**TASK INPUTS**.
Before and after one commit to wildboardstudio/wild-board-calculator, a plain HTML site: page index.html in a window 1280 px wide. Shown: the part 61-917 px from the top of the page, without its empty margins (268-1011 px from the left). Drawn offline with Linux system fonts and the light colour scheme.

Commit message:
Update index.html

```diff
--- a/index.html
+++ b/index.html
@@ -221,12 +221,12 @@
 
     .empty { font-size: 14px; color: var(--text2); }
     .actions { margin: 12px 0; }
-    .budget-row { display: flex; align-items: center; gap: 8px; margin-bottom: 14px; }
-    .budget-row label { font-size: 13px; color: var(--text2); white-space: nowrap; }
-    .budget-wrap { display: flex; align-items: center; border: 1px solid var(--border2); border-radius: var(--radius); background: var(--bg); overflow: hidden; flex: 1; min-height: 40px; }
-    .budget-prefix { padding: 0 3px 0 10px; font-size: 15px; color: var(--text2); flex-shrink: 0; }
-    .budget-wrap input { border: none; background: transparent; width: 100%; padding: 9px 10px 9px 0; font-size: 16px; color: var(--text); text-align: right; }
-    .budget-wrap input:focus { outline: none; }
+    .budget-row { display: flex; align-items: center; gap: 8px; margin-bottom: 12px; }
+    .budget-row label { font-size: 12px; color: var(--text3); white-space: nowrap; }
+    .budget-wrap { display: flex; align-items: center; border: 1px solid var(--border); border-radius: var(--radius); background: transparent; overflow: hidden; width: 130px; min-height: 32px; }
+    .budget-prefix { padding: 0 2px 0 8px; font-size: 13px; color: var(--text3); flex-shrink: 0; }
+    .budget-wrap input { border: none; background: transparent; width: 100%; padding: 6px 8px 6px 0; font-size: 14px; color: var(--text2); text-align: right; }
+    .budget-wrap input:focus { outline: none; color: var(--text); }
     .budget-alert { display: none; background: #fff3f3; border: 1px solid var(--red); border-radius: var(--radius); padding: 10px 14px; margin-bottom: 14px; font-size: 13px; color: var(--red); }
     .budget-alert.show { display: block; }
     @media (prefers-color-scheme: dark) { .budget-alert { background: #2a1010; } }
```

--

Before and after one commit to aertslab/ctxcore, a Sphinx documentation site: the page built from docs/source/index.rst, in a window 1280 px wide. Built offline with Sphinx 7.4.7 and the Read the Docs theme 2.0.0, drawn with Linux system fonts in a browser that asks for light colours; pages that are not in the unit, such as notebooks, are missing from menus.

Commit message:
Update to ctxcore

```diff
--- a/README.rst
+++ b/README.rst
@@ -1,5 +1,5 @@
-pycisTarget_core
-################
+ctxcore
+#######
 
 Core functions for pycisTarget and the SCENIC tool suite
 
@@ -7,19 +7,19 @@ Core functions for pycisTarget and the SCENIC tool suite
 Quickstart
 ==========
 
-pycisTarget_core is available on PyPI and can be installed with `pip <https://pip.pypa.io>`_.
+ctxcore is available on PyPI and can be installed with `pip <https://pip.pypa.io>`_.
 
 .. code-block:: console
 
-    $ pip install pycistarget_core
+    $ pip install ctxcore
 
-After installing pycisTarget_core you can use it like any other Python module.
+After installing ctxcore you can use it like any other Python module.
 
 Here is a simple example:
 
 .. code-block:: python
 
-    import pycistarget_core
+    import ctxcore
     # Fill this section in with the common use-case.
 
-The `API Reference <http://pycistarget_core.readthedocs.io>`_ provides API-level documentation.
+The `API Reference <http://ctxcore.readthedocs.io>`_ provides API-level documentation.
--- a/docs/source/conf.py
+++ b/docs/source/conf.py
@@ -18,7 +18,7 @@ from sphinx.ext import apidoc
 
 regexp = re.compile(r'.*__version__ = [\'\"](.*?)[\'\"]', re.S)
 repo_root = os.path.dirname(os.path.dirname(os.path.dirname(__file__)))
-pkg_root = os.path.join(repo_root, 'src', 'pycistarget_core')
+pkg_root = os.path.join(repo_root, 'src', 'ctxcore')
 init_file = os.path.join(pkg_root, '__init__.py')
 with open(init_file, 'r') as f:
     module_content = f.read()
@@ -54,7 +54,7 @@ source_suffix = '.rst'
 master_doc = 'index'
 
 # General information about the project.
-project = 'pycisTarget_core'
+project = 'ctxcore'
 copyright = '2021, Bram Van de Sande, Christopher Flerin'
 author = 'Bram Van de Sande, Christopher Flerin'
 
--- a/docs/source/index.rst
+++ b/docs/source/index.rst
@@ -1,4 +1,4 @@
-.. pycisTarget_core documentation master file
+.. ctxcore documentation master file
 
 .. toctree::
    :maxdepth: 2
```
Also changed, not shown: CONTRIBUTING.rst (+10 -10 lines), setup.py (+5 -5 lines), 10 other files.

**YOUR OBJECTIVE**. Could you work out how many lines in the material contain the word "bottom"? Reply with the number only.

**SOLUTION TO THE EXERCISE**. 3